Tateru Nino's recent post about F.I.R.E., an organization claiming to be Second Life's first political party, reminded me of a blog I wrote in 2005 about Second Life's de facto political parties. It's well worth the read, if only for the humor factor, but the gist of the article was basically that several political parties are starting to informally emerge in the arena of ideas. In today's article I would like to discuss two of the most passionate and vocal de facto parties whose debate rages on even today...

The Nation Party - Those who believe that Second Life is a "world," a "nation," or a "country," and should be treated as such which includes the formation of a government.

The Platform Party - Those who believe that Second Life is client-server software owned and operated by a private company and should be treated as such.

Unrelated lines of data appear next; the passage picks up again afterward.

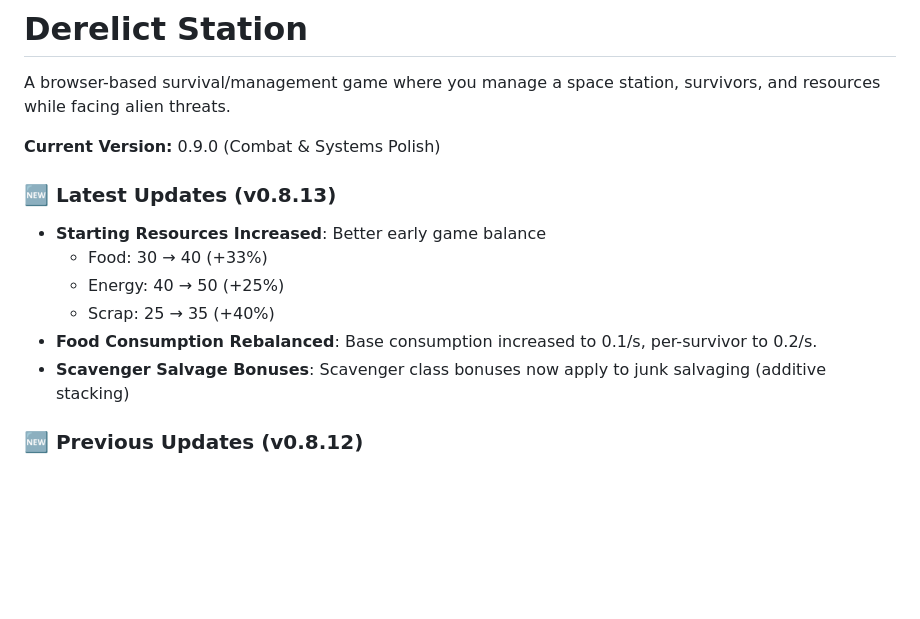
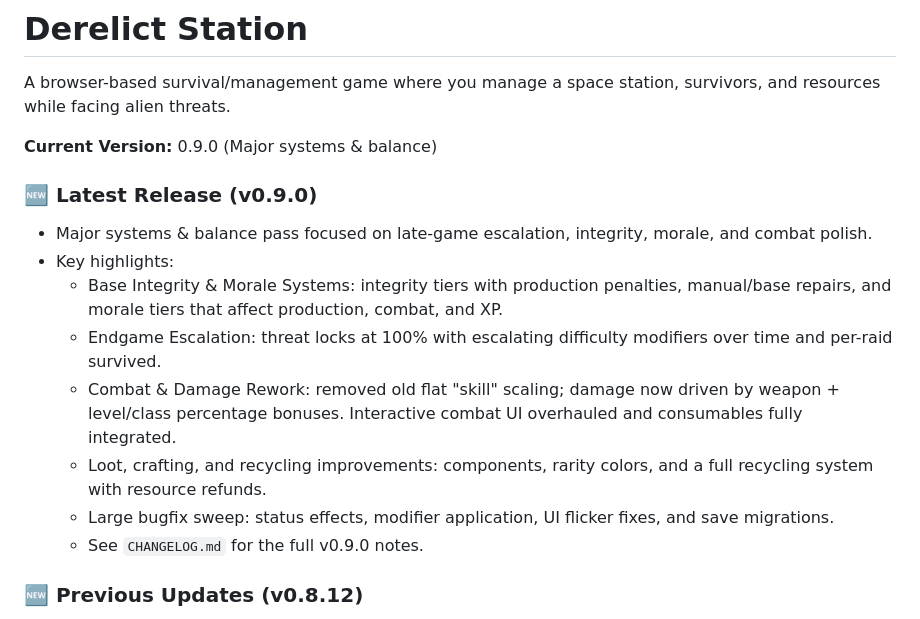
Before and after one commit to jenkemplug/Station-Game, a Markdown page: README.md, the part around the change. GitHub-like rendering; blank space fills up the shorter version.

Commit message:
docs: update README for v0.9.0 release

```diff
--- a/README.md
+++ b/README.md
@@ -2,15 +2,17 @@
 
 A browser-based survival/management game where you manage a space station, survivors, and resources while facing alien threats.
 
-**Current Version:** 0.9.0 (Combat & Systems Polish)
+**Current Version:** 0.9.0 (Major systems & balance)
 
-### 🆕 Latest Updates (v0.8.13)
-- **Starting Resources Increased**: Better early game balance
-  - Food: 30 → 40 (+33%)
-  - Energy: 40 → 50 (+25%)
-  - Scrap: 25 → 35 (+40%)
-- **Food Consumption Rebalanced**: Base consumption increased to 0.1/s, per-survivor to 0.2/s.
-- **Scavenger Salvage Bonuses**: Scavenger class bonuses now apply to junk salvaging (additive stacking)
+### 🆕 Latest Release (v0.9.0)
+- Major systems & balance pass focused on late-game escalation, integrity, morale, and combat polish.
+- Key highlights:
+  - Base Integrity & Morale Systems: integrity tiers with production penalties, manual/base repairs, and morale tiers that affect production, combat, and XP.
+  - Endgame Escalation: threat locks at 100% with escalating difficulty modifiers over time and per-raid survived.
+  - Combat & Damage Rework: removed old flat "skill" scaling; damage now driven by weapon + level/class percentage bonuses. Interactive combat UI overhauled and consumables fully integrated.
+  - Loot, crafting, and recycling improvements: components, rarity colors, and a full recycling system with resource refunds.
+  - Large bugfix sweep: status effects, modifier application, UI flicker fixes, and save migrations.
+  - See `CHANGELOG.md` for the full v0.9.0 notes.
 
 ### 🆕 Previous Updates (v0.8.12)
 - **Food Production Buffed**: 58% increase to food yield (0.6 → 0.95 multiplier)
```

What should be an obvious and quick debate can actually become quite sticky, especially when the definitions of terms like "world" and "government" can vary from formal to casual usage, and when the legitimacy of a term's usage may vary with scope. It becomes even more confusing when the nature of Second Life itself creates an illusion that resembles something profoundly familiar to us for which we have deeply-held, preexisting expectations.

To avoid getting bogged down in loaded terminology, let's take a moment to peel away some of Second Life's marketing, their romance, and their dream to examine exactly what Second Life really is. Second Life is software and an array of databases owned by Linden Lab that store and retrieve 3D geometry, textures, and other kinds of data to be accessed via a 3D user interface by multiple users on the internet. Like any data storage and retrieval system, users can store whatever they want on this database including 3D pie charts, graphical representations of live data, or surreal streams of swirling color and light. The possibilities are endless.

But what Second Life residents mostly enjoy creating on this platform are virtual representations of the real world, or a slight fictional variation of it. Residents create cities, suburbs, farms, oceans, airplanes, automobiles, cottages, furniture, firearms, sex toys, pets, and many other things we would find in the real world. But they don't stop at simulated property as they also use Second Life as a medium through which to they can express themselves, socialize, debate, or even fall in love.

The more SL residents make this platform appear "real" the more we may fall into the trap of using incorrect models and analogies comparing Second Life to the real world. After all, an explorer in Second Life will immediately notice simulated land masses with different regional areas that host different SL cultures such as furries, goths, or Gor. These communities band together to achieve common goals and repel opposing interests (did somebody say war?) Groups are formed where informal or even occasionally formal rules dictate their behavior lest they are asked to leave. The land, the social interaction, the governance ... it really does remind us of our everyday lives.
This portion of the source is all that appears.